Thursday, July 2, 2009
The third play we saw on our recent weekend in New York has now closed: Exit the King, starring Susan Sarandon and Geoffrey Rush (who won a Tony for Best Actor.) In fact, we saw it on the last day. I've never been to a closing performance, and I sort of wondered if we would get the full effort. But, aside from Sarandon discreetly cracking up once when the actor who played the guard had some fun repeating a line, nothing seemed amiss.
I have never read this play, by Eugene Ionesco, but it offered an interesting counter-point to Waiting for Godot. The central dilemma in Godot is trying to find some meaning in life, some reason to keep on going in the face of a futile, often brutal existence.
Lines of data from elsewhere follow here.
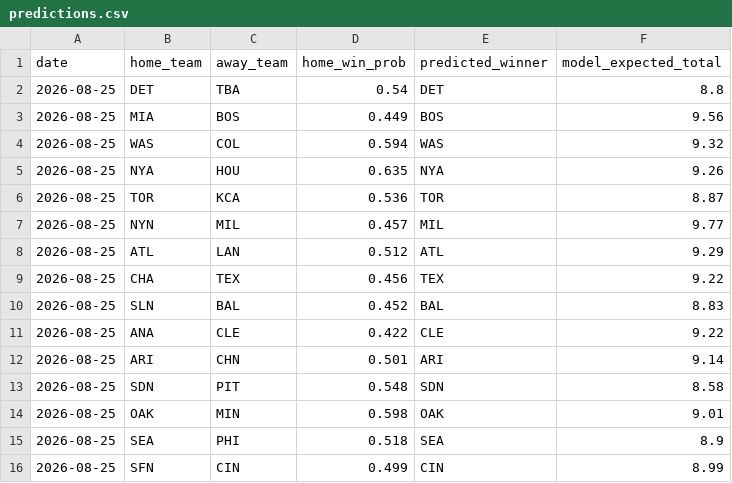
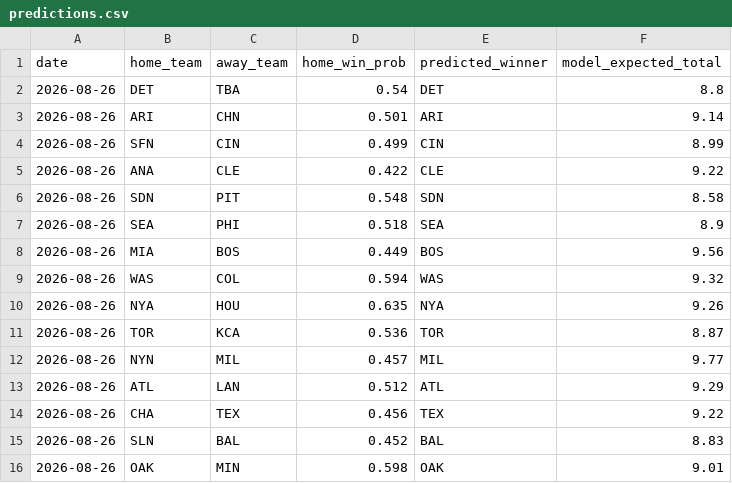
Before and after one commit to andrewhen1999/AutoMLBPredict, a CSV file: MLBPredict/output/predictions.csv, drawn as a sheet.

```diff
--- a/MLBPredict/output/predictions.csv
+++ b/MLBPredict/output/predictions.csv
@@ -1,16 +1,16 @@
 date,home_team,away_team,home_win_prob,predicted_winner,model_expected_total
-2026-08-25,DET,TBA,0.54,DET,8.8
-2026-08-25,MIA,BOS,0.449,BOS,9.56
-2026-08-25,WAS,COL,0.594,WAS,9.32
-2026-08-25,NYA,HOU,0.635,NYA,9.26
-2026-08-25,TOR,KCA,0.536,TOR,8.87
-2026-08-25,NYN,MIL,0.457,MIL,9.77
-2026-08-25,ATL,LAN,0.512,ATL,9.29
-2026-08-25,CHA,TEX,0.456,TEX,9.22
-2026-08-25,SLN,BAL,0.452,BAL,8.83
-2026-08-25,ANA,CLE,0.422,CLE,9.22
-2026-08-25,ARI,CHN,0.501,ARI,9.14
-2026-08-25,SDN,PIT,0.548,SDN,8.58
-2026-08-25,OAK,MIN,0.598,OAK,9.01
-2026-08-25,SEA,PHI,0.518,SEA,8.9
-2026-08-25,SFN,CIN,0.499,CIN,8.99
+2026-08-26,DET,TBA,0.54,DET,8.8
+2026-08-26,ARI,CHN,0.501,ARI,9.14
+2026-08-26,SFN,CIN,0.499,CIN,8.99
+2026-08-26,ANA,CLE,0.422,CLE,9.22
+2026-08-26,SDN,PIT,0.548,SDN,8.58
+2026-08-26,SEA,PHI,0.518,SEA,8.9
+2026-08-26,MIA,BOS,0.449,BOS,9.56
+2026-08-26,WAS,COL,0.594,WAS,9.32
+2026-08-26,NYA,HOU,0.635,NYA,9.26
+2026-08-26,TOR,KCA,0.536,TOR,8.87
+2026-08-26,NYN,MIL,0.457,MIL,9.77
+2026-08-26,ATL,LAN,0.512,ATL,9.29
+2026-08-26,CHA,TEX,0.456,TEX,9.22
+2026-08-26,SLN,BAL,0.452,BAL,8.83
+2026-08-26,OAK,MIN,0.598,OAK,9.01
```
The central dilemma in Exit the King is coming to terms with the loss of that life, however meaningless and painful it might be.
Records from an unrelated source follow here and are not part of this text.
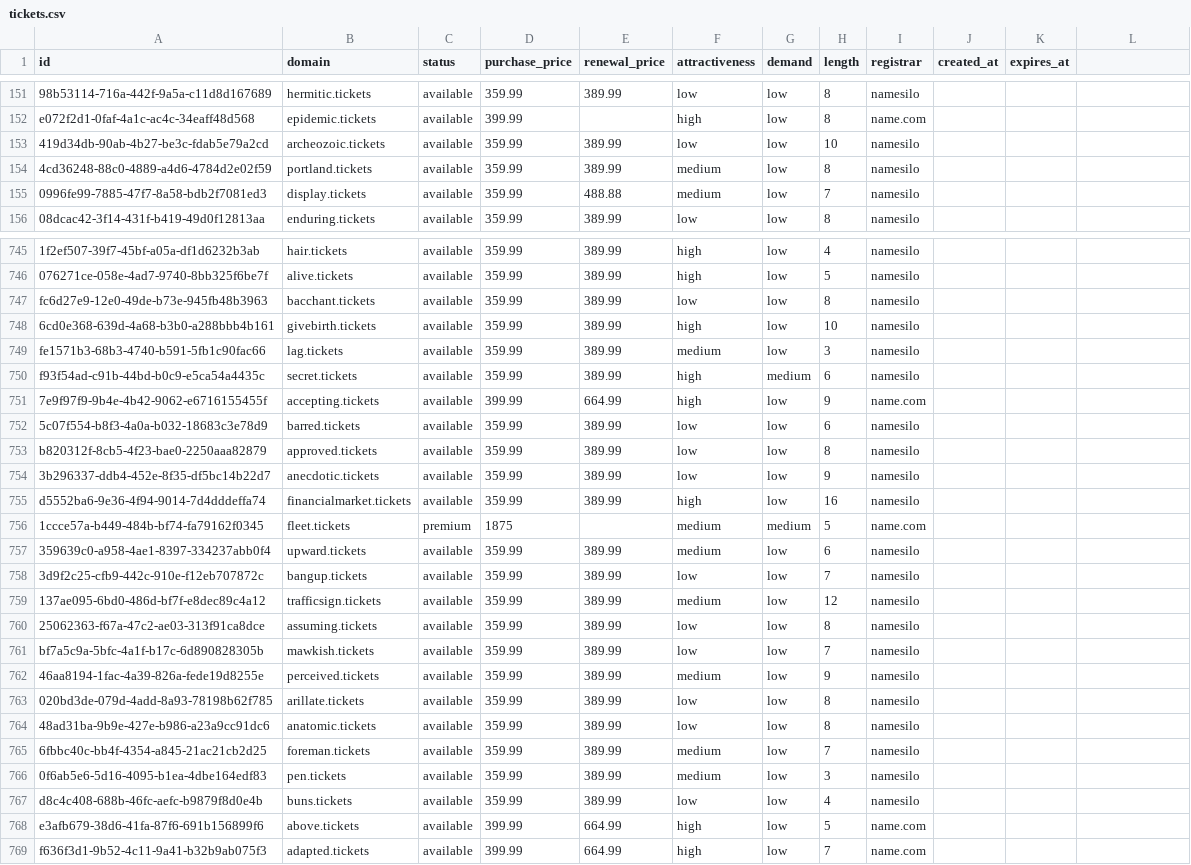
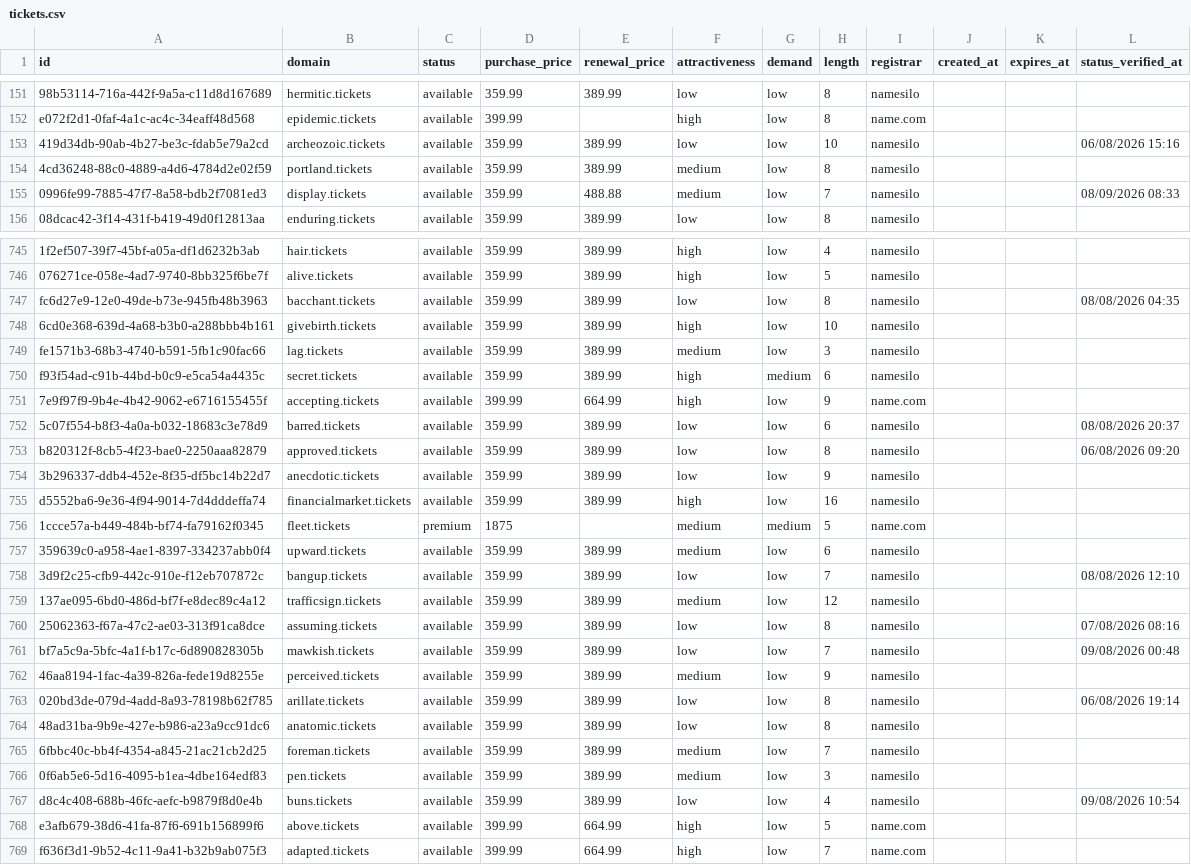
Before and after one commit to UniqueDomains/tickets-oneword-domains, a CSV file: tickets.csv, drawn as a sheet; only a part is shown, gaps mark what is left out; the diff covers the shown part only; the diff names each change by its address in the sheet, - before the commit and + after, or states it on an @@ line.

```diff
--- a/tickets.csv
+++ b/tickets.csv
-L1: (empty)
+L1: status_verified_at
-L153 (status_verified_at): (empty)
+L153 (status_verified_at): 06/08/2026 15:16
-L155 (status_verified_at): (empty)
+L155 (status_verified_at): 08/09/2026 08:33
-L747 (status_verified_at): (empty)
+L747 (status_verified_at): 08/08/2026 04:35
-L752 (status_verified_at): (empty)
+L752 (status_verified_at): 08/08/2026 20:37
-L753 (status_verified_at): (empty)
+L753 (status_verified_at): 06/08/2026 09:20
-L758 (status_verified_at): (empty)
+L758 (status_verified_at): 08/08/2026 12:10
-L760 (status_verified_at): (empty)
+L760 (status_verified_at): 07/08/2026 08:16
-L761 (status_verified_at): (empty)
+L761 (status_verified_at): 09/08/2026 00:48
-L763 (status_verified_at): (empty)
+L763 (status_verified_at): 06/08/2026 19:14
-L767 (status_verified_at): (empty)
+L767 (status_verified_at): 09/08/2026 10:54
```
Also changed, not shown: 129 edited cells elsewhere in this file, 6 other files.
Rush gave a stunning, clownish, scenery chewing performance, one full of bluster and pathos. His King clung to life with every ounce of his rapidly diminishing strength. The world is literally dying along with this solipcistic king -- the kingdom itself torn apart by volcanoes and earthquakes, the population rendered helpless and infertile as he dies.This is one man who refuses to go gently into that good night. The king is the walking embodiment of the id. The world and everyone in it exists for his pleasure. When he ceases to exist, the world will, too.
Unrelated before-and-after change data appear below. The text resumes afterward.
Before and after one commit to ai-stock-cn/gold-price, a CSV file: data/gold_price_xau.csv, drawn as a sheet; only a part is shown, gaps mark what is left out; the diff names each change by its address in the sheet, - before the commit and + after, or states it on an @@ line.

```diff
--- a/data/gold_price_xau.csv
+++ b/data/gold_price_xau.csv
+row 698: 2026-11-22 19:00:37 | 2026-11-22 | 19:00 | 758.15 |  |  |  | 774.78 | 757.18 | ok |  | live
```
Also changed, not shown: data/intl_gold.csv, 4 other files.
And isn't this, really, what all of us believe in our heart of hearts, in the secret hidey holes of our souls? I am the center of the universe. I cannot imagine a world without me. Death is the great void. The death of everything. I fear it. This incredible performance gave me the chance to recognize and give voice to those feelings. Actually, it rather insisted upon it.
The script and the play's direction forced us to recognize ourselves in the King, constantly breaking the 4th wall by making direct references to how many minutes his life (and the play) had left, placing the palace's Doritos-munching trumpeter in a balcony box, even sending Rush at one point up and down the aisles of the theater, where he stood right next to us, looking us in the eye as he railed against his inevitable end. (Incidentally, Rush is one skinny dude.)
Sarandon was good as the put-upon first wife, whose eye-rolling, cynical exterior masks a gentle side. In a long soliloquy at the end of the play, her almost maternal love shines as she tries to persuade the king to loosen his clenched fist and let go. Lauren Ambrose could have devolved into caricature as the king's beautiful second wife, Queen Marie. Like Rush, she's over-the-top in her arm-flinging, mascara-running distress. But her palpable love for the king and her blissfully youthful naivitee are compelling and real.
All-in-all, a memorable play and a great weekend on Broadway.